• Goal of the exercise: Only the pictures are to be left out; return the rest of the data exactly as it stands.

• Records shown:
◇ ◇ ◇ ◇ ◇
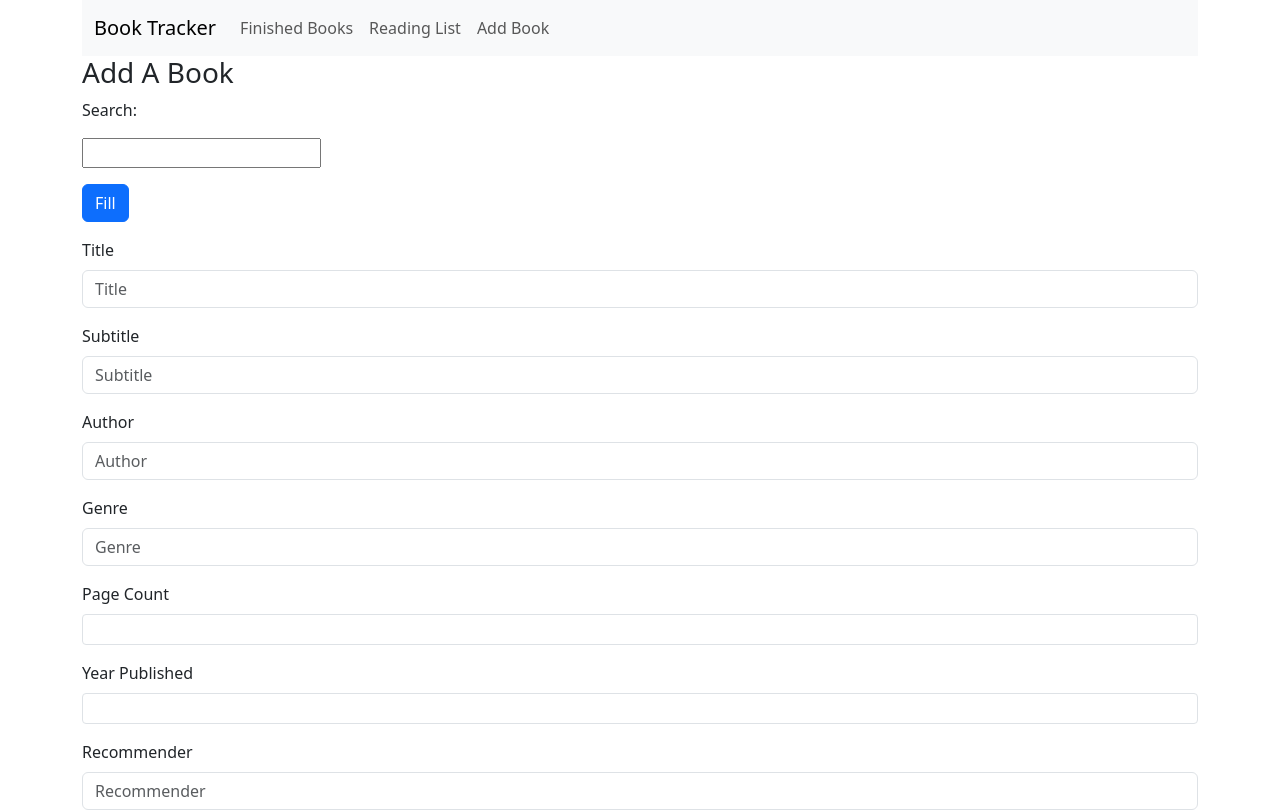
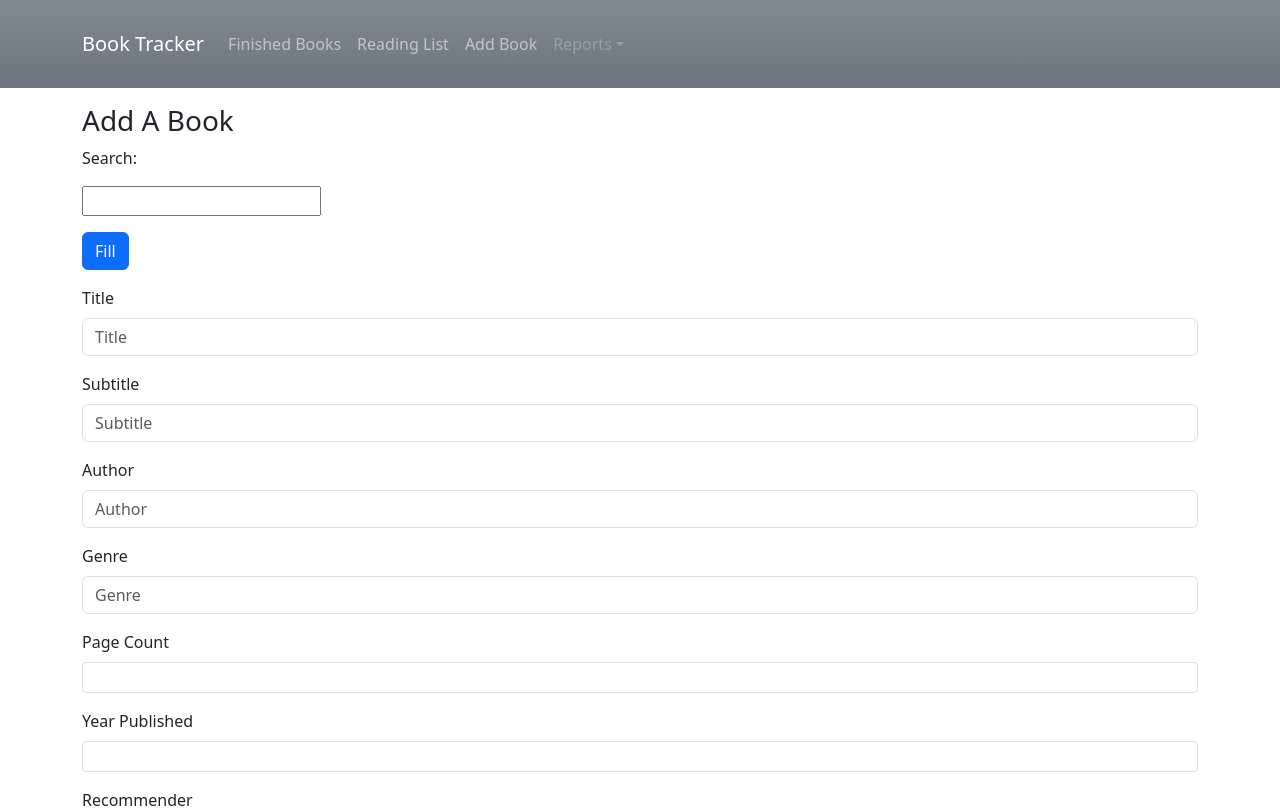
Before and after one commit to sonetteira/book-tracker, a React (Create React App) app in the folder book-tracker/: page /addBook in a window 1280 px wide. Shown: the top 810 px of the page. Built offline with nearby package versions, Linux system fonts and the light colour scheme; what datatables.net-react would draw is missing.

Commit message:
fix nav formatting

```diff
--- a/book-tracker/src/App.js
+++ b/book-tracker/src/App.js
@@ -2,20 +2,22 @@
 import './App.css';
 import React from 'react';
 import { BrowserRouter as Router, Routes, Route } from 'react-router-dom';
-import Nav from './components/nav';
+import Navigation from './components/nav';
 import BookList from './pages/booklist';
 import BookDetails from './pages/bookdetails';
 import AddBook from './pages/addbook';
 import EditBook from './pages/editBook';
+import 'bootstrap/dist/css/bootstrap.min.css';
 
 class App extends React.Component {
   render() {
     return (
+      <>
+      <header className='bg-secondary bg-gradient p-3 mb-3'>
+        {/* <h1><a className="link-unstyled" href="/">Book Tracker</a></h1> */}
+        <Navigation />
+      </header>
       <div className="container">
-        <header>
-          {/* <h1><a className="link-unstyled" href="/">Book Tracker</a></h1> */}
-          <Nav />
-        </header>
         <Router>
           <Routes>
             <Route path="/:toRead?" element={<BookList />} />
@@ -25,6 +27,7 @@ class App extends React.Component {
           </Routes>
         </Router>
       </div>
+      </>
     );
   }
 }
--- a/book-tracker/src/components/nav.js
+++ b/book-tracker/src/components/nav.js
@@ -6,7 +6,7 @@ import NavDropdown from 'react-bootstrap/NavDropdown';
 
 function Navigation() {
     return (
-    <Navbar expand="lg" className="bg-body-tertiary">
+    <Navbar expand="lg" data-bs-theme="dark">
         <Container>
             <Navbar.Brand href="/">Book Tracker</Navbar.Brand>
             <Navbar.Toggle aria-controls="basic-navbar-nav" />
@@ -15,10 +15,10 @@ function Navigation() {
                     <Nav.Link href="/">Finished Books</Nav.Link>
                     <Nav.Link href="/toread">Reading List</Nav.Link>
                     <Nav.Link href="/addBook">Add Book</Nav.Link>
-                    {/* <NavDropdown title="Reports" id="basic-nav-dropdown">
+                    <NavDropdown title="Reports" id="basic-nav-dropdown" disabled>
                         <NavDropdown.Item href="/yearlyReport">Yearly Report</NavDropdown.Item>
                         <NavDropdown.Item href="/">Yearly Books by Author</NavDropdown.Item>
-                    </NavDropdown> */}
+                    </NavDropdown>
                 </Nav>
             </Navbar.Collapse>
         </Container>
--- a/book-tracker/src/pages/addbook.js
+++ b/book-tracker/src/pages/addbook.js
@@ -1,5 +1,4 @@
 import React, { useState } from 'react';
-import 'bootstrap/dist/css/bootstrap.min.css';
 import Button from 'react-bootstrap/Button';
 import Form from 'react-bootstrap/Form';
 import { AutoComplete } from 'primereact/autocomplete';
```
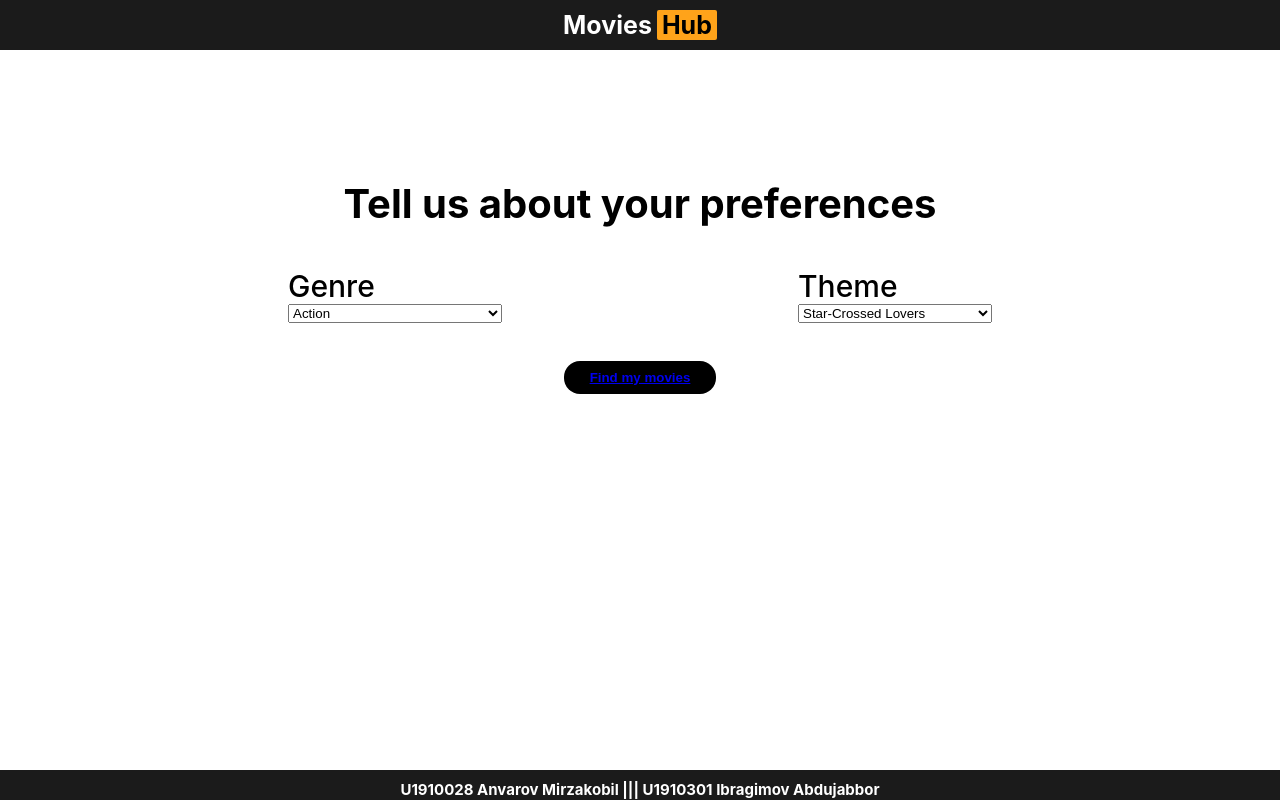
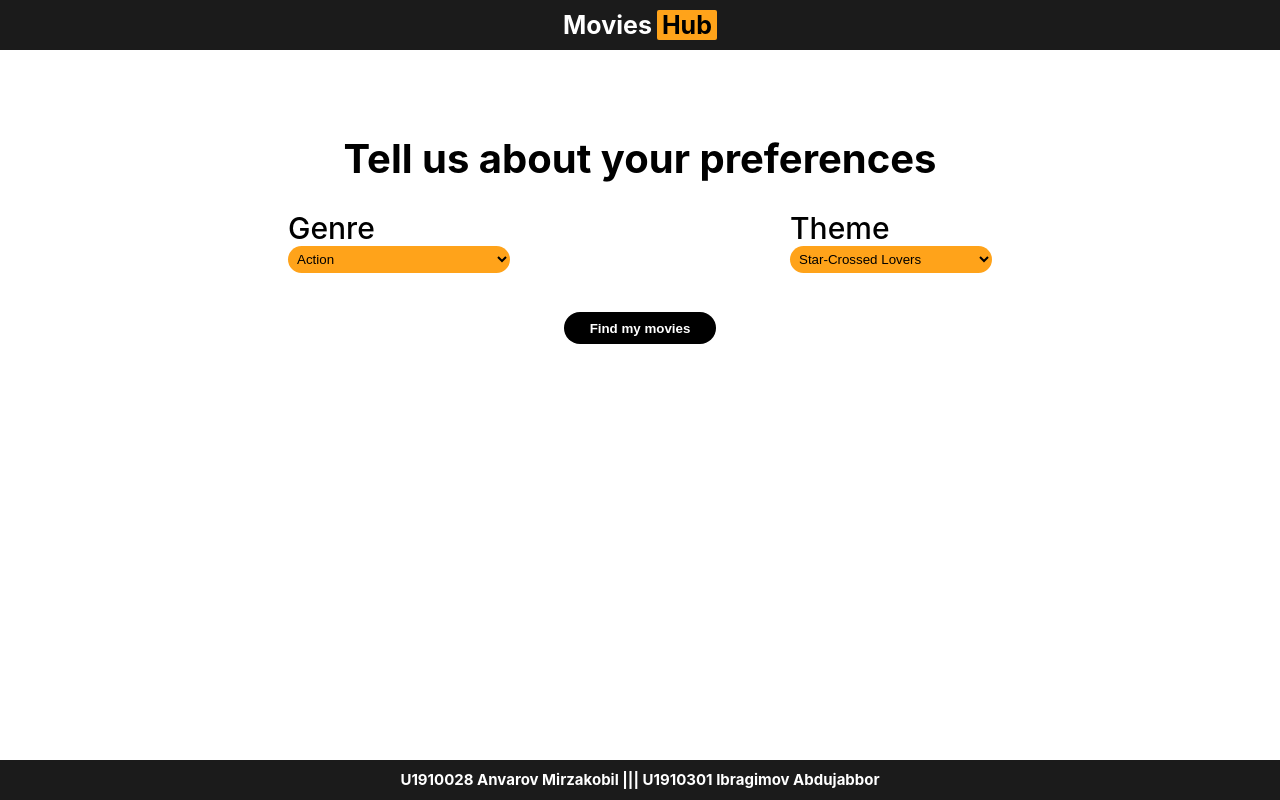
Before and after one commit to renewss/ds-movies, a React (Create React App) app: page / in a window 1280 px wide. Built offline with nearby package versions, Linux system fonts and the light colour scheme.

Commit message:
intro btn selected updated

```diff
--- a/src/index.css
+++ b/src/index.css
@@ -32,16 +32,16 @@ code {
     padding-top: 10px;
     font-size: 15px;
     font-weight: 700;
-    height: 30px;
+    height: 40px;
     text-align: center;
     background-color: #1b1b1b;
     color: #fff;
 }
 .main {
-    height: calc(100vh - 80px);
+    height: calc(100vh - 90px);
 }
 .body1 {
-    padding-top: 8%;
+    padding-top: 4.5%;
     display: flex;
     align-items: center;
     flex-direction: column;
@@ -50,7 +50,6 @@ h1 {
     font-size: 40px;
 }
 .pref-sel {
-    padding-top: 1%;
     font-size: 30px;
     font-weight: 500;
     width: 55%;
@@ -62,6 +61,12 @@ h1 {
 .selectBox {
     display: flex;
     flex-direction: column;
+}
+#select{
+  padding: 5px;
+  border-radius: 15px;
+  background-color:  #ffa31a;
+  border: none;
 }
 .theme {
     margin-left: 10px;
@@ -78,6 +83,14 @@ h1 {
 }
 .findmov:hover {
     background-color: #ffa31a;
+    color: black;
     cursor: pointer;
-    color: #000;
+
 }
+.findmovbtn{
+  text-decoration: none;
+  color: #fff;
+}
+.findmovbtn{
+  color: inherit;
+}
--- a/src/pages/Intro.js
+++ b/src/pages/Intro.js
@@ -15,7 +15,7 @@ export default function Intro() {
             </div>
 
             <button className="findmov">
-                <Link to="/search">Find my movies </Link>
+                <Link className="findmovbtn" to="/search">Find my movies </Link>
             </button>
         </div>
     );
```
◇ ◇ ◇ ◇ ◇
• Written response:
Before and after one commit to sonetteira/book-tracker, a React (Create React App) app in the folder book-tracker/: page /addBook in a window 1280 px wide. Shown: the top 810 px of the page. Built offline with nearby package versions, Linux system fonts and the light colour scheme; what datatables.net-react would draw is missing.

Commit message:
fix nav formatting

```diff
--- a/book-tracker/src/App.js
+++ b/book-tracker/src/App.js
@@ -2,20 +2,22 @@
 import './App.css';
 import React from 'react';
 import { BrowserRouter as Router, Routes, Route } from 'react-router-dom';
-import Nav from './components/nav';
+import Navigation from './components/nav';
 import BookList from './pages/booklist';
 import BookDetails from './pages/bookdetails';
 import AddBook from './pages/addbook';
 import EditBook from './pages/editBook';
+import 'bootstrap/dist/css/bootstrap.min.css';
 
 class App extends React.Component {
   render() {
     return (
+      <>
+      <header className='bg-secondary bg-gradient p-3 mb-3'>
+        {/* <h1><a className="link-unstyled" href="/">Book Tracker</a></h1> */}
+        <Navigation />
+      </header>
       <div className="container">
-        <header>
-          {/* <h1><a className="link-unstyled" href="/">Book Tracker</a></h1> */}
-          <Nav />
-        </header>
         <Router>
           <Routes>
             <Route path="/:toRead?" element={<BookList />} />
@@ -25,6 +27,7 @@ class App extends React.Component {
           </Routes>
         </Router>
       </div>
+      </>
     );
   }
 }
--- a/book-tracker/src/components/nav.js
+++ b/book-tracker/src/components/nav.js
@@ -6,7 +6,7 @@ import NavDropdown from 'react-bootstrap/NavDropdown';
 
 function Navigation() {
     return (
-    <Navbar expand="lg" className="bg-body-tertiary">
+    <Navbar expand="lg" data-bs-theme="dark">
         <Container>
             <Navbar.Brand href="/">Book Tracker</Navbar.Brand>
             <Navbar.Toggle aria-controls="basic-navbar-nav" />
@@ -15,10 +15,10 @@ function Navigation() {
                     <Nav.Link href="/">Finished Books</Nav.Link>
                     <Nav.Link href="/toread">Reading List</Nav.Link>
                     <Nav.Link href="/addBook">Add Book</Nav.Link>
-                    {/* <NavDropdown title="Reports" id="basic-nav-dropdown">
+                    <NavDropdown title="Reports" id="basic-nav-dropdown" disabled>
                         <NavDropdown.Item href="/yearlyReport">Yearly Report</NavDropdown.Item>
                         <NavDropdown.Item href="/">Yearly Books by Author</NavDropdown.Item>
-                    </NavDropdown> */}
+                    </NavDropdown>
                 </Nav>
             </Navbar.Collapse>
         </Container>
--- a/book-tracker/src/pages/addbook.js
+++ b/book-tracker/src/pages/addbook.js
@@ -1,5 +1,4 @@
 import React, { useState } from 'react';
-import 'bootstrap/dist/css/bootstrap.min.css';
 import Button from 'react-bootstrap/Button';
 import Form from 'react-bootstrap/Form';
 import { AutoComplete } from 'primereact/autocomplete';
```
Before and after one commit to renewss/ds-movies, a React (Create React App) app: page / in a window 1280 px wide. Built offline with nearby package versions, Linux system fonts and the light colour scheme.

Commit message:
intro btn selected updated

```diff
--- a/src/index.css
+++ b/src/index.css
@@ -32,16 +32,16 @@ code {
     padding-top: 10px;
     font-size: 15px;
     font-weight: 700;
-    height: 30px;
+    height: 40px;
     text-align: center;
     background-color: #1b1b1b;
     color: #fff;
 }
 .main {
-    height: calc(100vh - 80px);
+    height: calc(100vh - 90px);
 }
 .body1 {
-    padding-top: 8%;
+    padding-top: 4.5%;
     display: flex;
     align-items: center;
     flex-direction: column;
@@ -50,7 +50,6 @@ h1 {
     font-size: 40px;
 }
 .pref-sel {
-    padding-top: 1%;
     font-size: 30px;
     font-weight: 500;
     width: 55%;
@@ -62,6 +61,12 @@ h1 {
 .selectBox {
     display: flex;
     flex-direction: column;
+}
+#select{
+  padding: 5px;
+  border-radius: 15px;
+  background-color:  #ffa31a;
+  border: none;
 }
 .theme {
     margin-left: 10px;
@@ -78,6 +83,14 @@ h1 {
 }
 .findmov:hover {
     background-color: #ffa31a;
+    color: black;
     cursor: pointer;
-    color: #000;
+
 }
+.findmovbtn{
+  text-decoration: none;
+  color: #fff;
+}
+.findmovbtn{
+  color: inherit;
+}
--- a/src/pages/Intro.js
+++ b/src/pages/Intro.js
@@ -15,7 +15,7 @@ export default function Intro() {
             </div>
 
             <button className="findmov">
-                <Link to="/search">Find my movies </Link>
+                <Link className="findmovbtn" to="/search">Find my movies </Link>
             </button>
         </div>
     );
```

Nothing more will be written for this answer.